go down as an unfounded robbery.  Since you're a
real police officer, and you take your job seriously,
you really start to question this guy.  You're not
shy about pointing out your doubts, and it doesn't
take that long to break this victim down.

The victim finally admits he picked up a prostitute,
or a woman he believed to be a prostitute, who
directed him to the location.  As soon as he parked
his car, there was a man at his window pointing a
gun at him.  As the gunman demanded the victim's
money, the woman simply got out of the car and
walked away unobstructed by the two robbers.  
Think about how your continued investigative
efforts have changed everything. Instead of a
generic two thug robbery incident, you've now
uncovered a more sophisticated operation.

This incident could go one of two ways.  Another
police officer may have made the report unfounded,
or another may have taken the report without the
additional and critical female suspect information.  
The worst choice would be the unfounded report.

The way you approach the issue of the unfounded
police report is going to depend, in large measure,
by how seriously your police department views the
issue of accurate crime reporting.  It all goes to the
UCR Part One crimes.  If your department allows
you to simply submit some kind of code for making
a Part One crime unfounded, a lot of crimes that
should be reported will go unreported.

If your police department makes you write a report
every time you receive a call for a Part One crime,
you might view that policy as a nuisance and
unnecessary.  For example, you arrive at the
location given, and you're unable to locate a victim/
complainant.  The narrative of that report could
simply state -- unable to locate a victim/

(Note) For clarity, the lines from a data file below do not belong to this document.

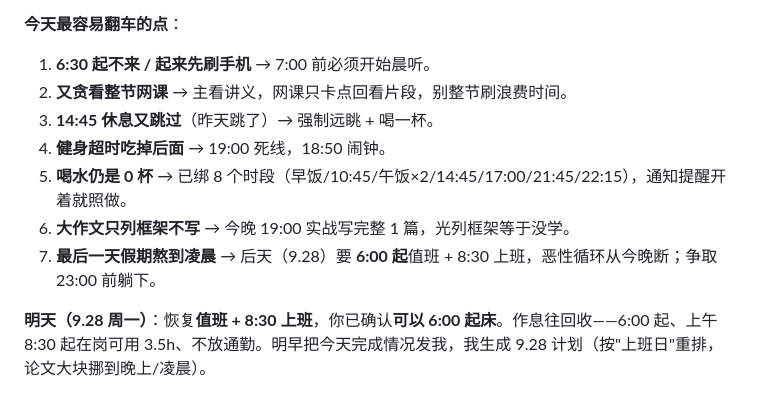
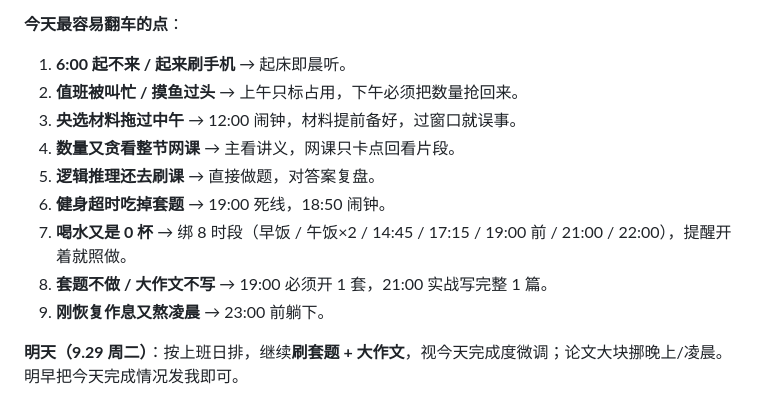
Before and after one commit to aaalll1232/daily-plan, a Markdown page: plan.md, the part around one of its changes. Rendered like a GitHub page.

```diff
--- a/plan.md
+++ b/plan.md
@@ -33,11 +29,13 @@
 
 **今天最容易翻车的点**：
-1. **6:30 起不来 / 起来先刷手机** → 7:00 前必须开始晨听。
-2. **又贪看整节网课** → 主看讲义，网课只卡点回看片段，别整节刷浪费时间。
-3. **14:45 休息又跳过**（昨天跳了）→ 强制远眺 + 喝一杯。
-4. **健身超时吃掉后面** → 19:00 死线，18:50 闹钟。
-5. **喝水仍是 0 杯** → 已绑 8 个时段（早饭/10:45/午饭×2/14:45/17:00/21:45/22:15），通知提醒开着就照做。
-6. **大作文只列框架不写** → 今晚 19:00 实战写完整 1 篇，光列框架等于没学。
-7. **最后一天假期熬到凌晨** → 后天（9.28）要 **6:00 起**值班 + 8:30 上班，恶性循环从今晚断；争取 23:00 前躺下。
+1. **6:00 起不来 / 起来刷手机** → 起床即晨听。
+2. **值班被叫忙 / 摸鱼过头** → 上午只标占用，下午必须把数量抢回来。
+3. **央选材料拖过中午** → 12:00 闹钟，材料提前备好，过窗口就误事。
+4. **数量又贪看整节网课** → 主看讲义，网课只卡点回看片段。
+5. **逻辑推理还去刷课** → 直接做题，对答案复盘。
+6. **健身超时吃掉套题** → 19:00 死线，18:50 闹钟。
+7. **喝水又是 0 杯** → 绑 8 时段（早饭 / 午饭×2 / 14:45 / 17:15 / 19:00 前 / 21:00 / 22:00），提醒开着就照做。
+8. **套题不做 / 大作文不写** → 19:00 必须开 1 套，21:00 实战写完整 1 篇。
+9. **刚恢复作息又熬凌晨** → 23:00 前躺下。
 
-**明天（9.28 周一）**：恢复**值班 + 8:30 上班**，你已确认**可以 6:00 起床**。作息往回收——6:00 起、上午 8:30 起在岗可用 3.5h、不放通勤。明早把今天完成情况发我，我生成 9.28 计划（按"上班日"重排，论文大块挪到晚上/凌晨）。
+**明天（9.29 周二）**：按上班日排，继续**刷套题 + 大作文**，视今天完成度微调；论文大块挪晚上/凌晨。明早把今天完成情况发我即可。
```
Also changed, not shown: other parts of plan.md (+20 -24 lines).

Here's the point.  If you can't locate that
victim/complainant, you've submitted a truthful
report.  If, on the other hand, you do locate the
victim, but you decide the victim is giving a false
report, and you write, "unable to locate a victim/
complainant," then, you're making a false report.
"The easiest way to prove an incident
unfounded is when the complainant admits to
you that the crime he or she reported , in fact,
never happened." ~ Barry M. Baker
Copyright © 2019  Barry M. Baker  
At about 10 pm on a Saturday night, you respond
to an industrial area for a report of a street
robbery.  You meet a middle aged man standing
beside his car on a gas station parking lot.

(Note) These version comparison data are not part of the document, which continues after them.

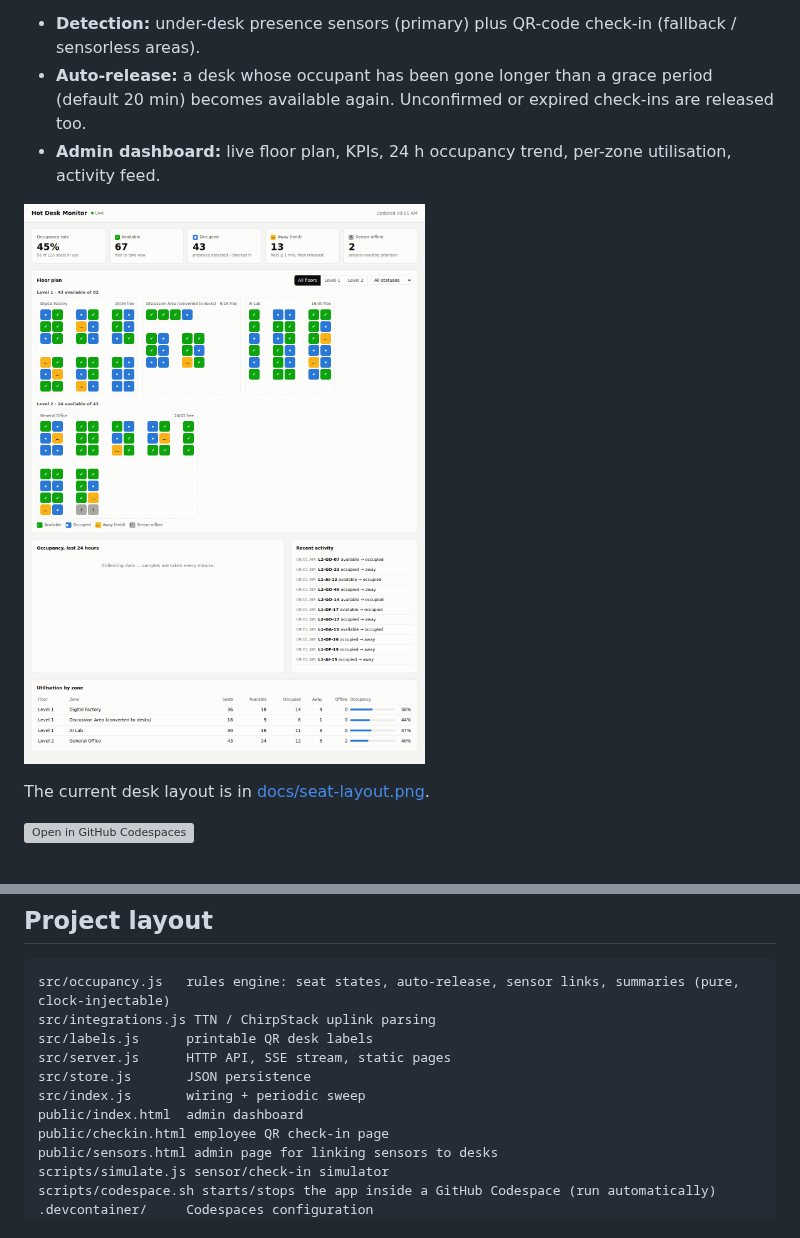
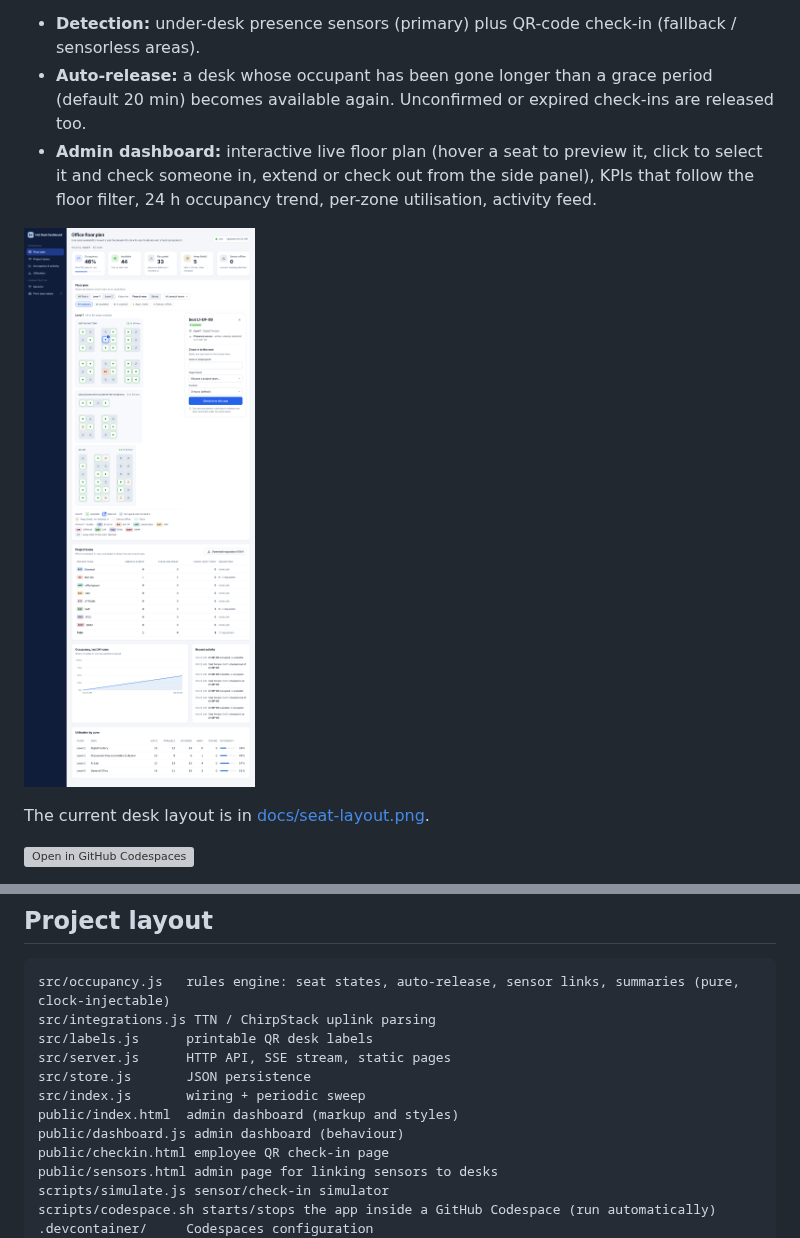
Before and after one commit to yyuetmeng/hotdesk, a Markdown page: README.md, 2 parts joined by grey strips. Rendered like a GitHub page; pictures changed too: docs/dashboard.png; grey boxes are pictures that could not be loaded.

Commit message:
Redesign dashboard around an interactive floor plan
Seats are now the primary interactive object: hover previews a seat,
click (or arrow keys + Enter) selects it, and a side panel shows its
details and runs the existing check-in, extend and check-out API.

- Seats drawn on desk surfaces at their configured row/column, with
  distinct available, selected, occupied, away and offline states
- Live updates patch seats in place, so hover, focus, selection and
  half-typed forms survive refreshes
- Summary cards follow the floor (and layout team) filter
- Restyled filter bar, legend, sidebar navigation and report sections
- Bottom-sheet panel on narrow screens; reduced-motion support
- Script moved to public/dashboard.js

No server, API or business-rule changes.

Co-Authored-By: Claude Opus 5.5 <noreply@anthropic.com>
Claude-Session: https://claude.ai/code/session_01LGhQKA2iw4MbRhcQm9t68K

```diff
--- a/README.md
+++ b/README.md
@@ -6,7 +6,9 @@ and gives administrators a live dashboard of seat availability.
 - **Detection:** under-desk presence sensors (primary) plus QR-code check-in (fallback / sensorless areas).
 - **Auto-release:** a desk whose occupant has been gone longer than a grace period (default 20 min)
   becomes available again. Unconfirmed or expired check-ins are released too.
-- **Admin dashboard:** live floor plan, KPIs, 24 h occupancy trend, per-zone utilisation, activity feed.
+- **Admin dashboard:** interactive live floor plan (hover a seat to preview it, click to select it and check someone
+  in, extend or check out from the side panel), KPIs that follow the floor filter, 24 h occupancy trend,
+  per-zone utilisation, activity feed.
 
 ![Admin dashboard](docs/dashboard.png)
 
@@ -169,7 +171,8 @@ src/labels.js      printable QR desk labels
 src/server.js      HTTP API, SSE stream, static pages
 src/store.js       JSON persistence
 src/index.js       wiring + periodic sweep
-public/index.html  admin dashboard
+public/index.html  admin dashboard (markup and styles)
+public/dashboard.js admin dashboard (behaviour)
 public/checkin.html employee QR check-in page
 public/sensors.html admin page for linking sensors to desks
 scripts/simulate.js sensor/check-in simulator
```
Also changed, not shown: 2 other files.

The victim tells you he was robbed at gunpoint by
two men when he parked his car a couple blocks
away.  You know that something isn't quite right
when he's hesitant to show you exactly where he
was parked when he was robbed.  

You and the victim arrive at the crime scene which is
very secluded.  You become even more suspicious
when the victim cannot give you a reasonable
explanation as to why he was at that secluded
location.  He finally tells you that he chose the
location, because he had to urinate.

You really put him on the spot when you insist he
show you exactly where he urinated.  He finally
points out an area, and you go to work with your
flashlight.  Of course, you're not going to find a wet
spot, because the victim is lying to you.